“Mijita, do me a favor,” my mother asked on my way out the bedroom door. “Reach into my top drawer.” She pointed to her dresser.

I pulled out Sofia’s silver-framed photograph, my precious little girl smiling back at me, and clutched it to my chest. Without a word between us, we embraced and wept. When I finally went to bed, I placed Sofia’s photograph among the other family portraits and thanked her.”

4 thoughts on “Assumptions are the mother of misunderstandings # 2

  1. Beautifully expressed, Liz. Thanks for posting this. Our friends Armando and Erica just had their first baby. I held Hugo in my arms just yesterday, that tiny perfect being and it made me think of Sofia and how I never got to hold her. I wondered where she is now, how old she is, where she goes to school, what her name is. You must be some kind of freekin resilient being to have gone through that and come out on the other side still graceful and funny and willing to love and love again. I think your book speaks more to the resilience of the human heart than to anything else, including ill conceived adoption policies, bad bureaucracies and messed up social workers.

    Waiting for more…

    • Oyes, muchas gracias! I love the baby’s name. This scene of loss and life reminds me of Malin when speaks of women as “Steel Magnolias”. And I am extremely fortunate to have an abundance of steel magnolias circling my wagon. love you, Liz
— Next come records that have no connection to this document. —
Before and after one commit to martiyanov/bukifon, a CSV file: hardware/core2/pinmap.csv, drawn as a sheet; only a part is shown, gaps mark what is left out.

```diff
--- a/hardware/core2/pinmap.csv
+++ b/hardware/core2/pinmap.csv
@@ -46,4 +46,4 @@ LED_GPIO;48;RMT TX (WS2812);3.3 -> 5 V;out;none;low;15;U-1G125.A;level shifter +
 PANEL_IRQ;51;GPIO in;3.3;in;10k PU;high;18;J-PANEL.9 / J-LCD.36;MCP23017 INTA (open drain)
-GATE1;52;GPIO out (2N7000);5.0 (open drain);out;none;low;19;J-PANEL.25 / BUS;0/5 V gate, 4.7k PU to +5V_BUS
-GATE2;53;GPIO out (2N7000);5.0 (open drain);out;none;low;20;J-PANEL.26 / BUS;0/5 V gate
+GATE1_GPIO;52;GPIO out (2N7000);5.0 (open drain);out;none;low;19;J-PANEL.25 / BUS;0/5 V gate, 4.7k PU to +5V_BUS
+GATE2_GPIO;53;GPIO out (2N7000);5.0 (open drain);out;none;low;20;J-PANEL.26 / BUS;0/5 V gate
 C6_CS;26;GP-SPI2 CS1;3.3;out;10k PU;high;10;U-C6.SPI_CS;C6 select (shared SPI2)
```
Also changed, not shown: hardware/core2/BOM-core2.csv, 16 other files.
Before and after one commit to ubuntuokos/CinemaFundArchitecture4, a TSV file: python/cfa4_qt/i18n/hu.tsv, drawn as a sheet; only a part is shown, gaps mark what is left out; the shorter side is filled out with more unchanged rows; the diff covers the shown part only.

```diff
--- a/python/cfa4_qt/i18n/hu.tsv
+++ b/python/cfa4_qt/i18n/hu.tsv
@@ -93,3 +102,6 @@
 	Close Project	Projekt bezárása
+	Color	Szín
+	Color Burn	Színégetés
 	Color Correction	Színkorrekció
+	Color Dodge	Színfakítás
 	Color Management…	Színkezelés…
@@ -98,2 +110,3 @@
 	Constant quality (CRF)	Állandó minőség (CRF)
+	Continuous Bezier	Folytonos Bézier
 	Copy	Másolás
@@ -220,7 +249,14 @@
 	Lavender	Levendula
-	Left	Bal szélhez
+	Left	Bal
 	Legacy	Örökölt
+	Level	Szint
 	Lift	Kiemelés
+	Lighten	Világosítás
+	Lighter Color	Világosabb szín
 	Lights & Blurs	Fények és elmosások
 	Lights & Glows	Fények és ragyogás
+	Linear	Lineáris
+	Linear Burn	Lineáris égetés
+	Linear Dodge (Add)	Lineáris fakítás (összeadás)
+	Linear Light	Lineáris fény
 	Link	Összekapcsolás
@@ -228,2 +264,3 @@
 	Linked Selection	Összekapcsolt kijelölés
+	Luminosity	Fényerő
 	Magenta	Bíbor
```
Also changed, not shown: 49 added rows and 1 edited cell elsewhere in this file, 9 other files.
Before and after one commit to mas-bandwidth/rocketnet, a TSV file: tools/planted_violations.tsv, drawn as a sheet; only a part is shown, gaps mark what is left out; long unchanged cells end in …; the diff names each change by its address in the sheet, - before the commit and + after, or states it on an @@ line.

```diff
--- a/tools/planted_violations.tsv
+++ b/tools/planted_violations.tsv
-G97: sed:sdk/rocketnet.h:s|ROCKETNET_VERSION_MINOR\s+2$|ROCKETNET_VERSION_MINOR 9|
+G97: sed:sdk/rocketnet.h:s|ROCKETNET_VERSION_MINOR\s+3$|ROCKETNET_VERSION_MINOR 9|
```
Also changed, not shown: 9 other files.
  2. It’s so sad, but true. In our case, the adoption agency social worker and director treated us with incredible insensitivity when the birth mother changed her mind. On top of our devastating loss we felt discarded by their callousness, which only added to our anger. A vicious cycle. Thanks for your comment, Liz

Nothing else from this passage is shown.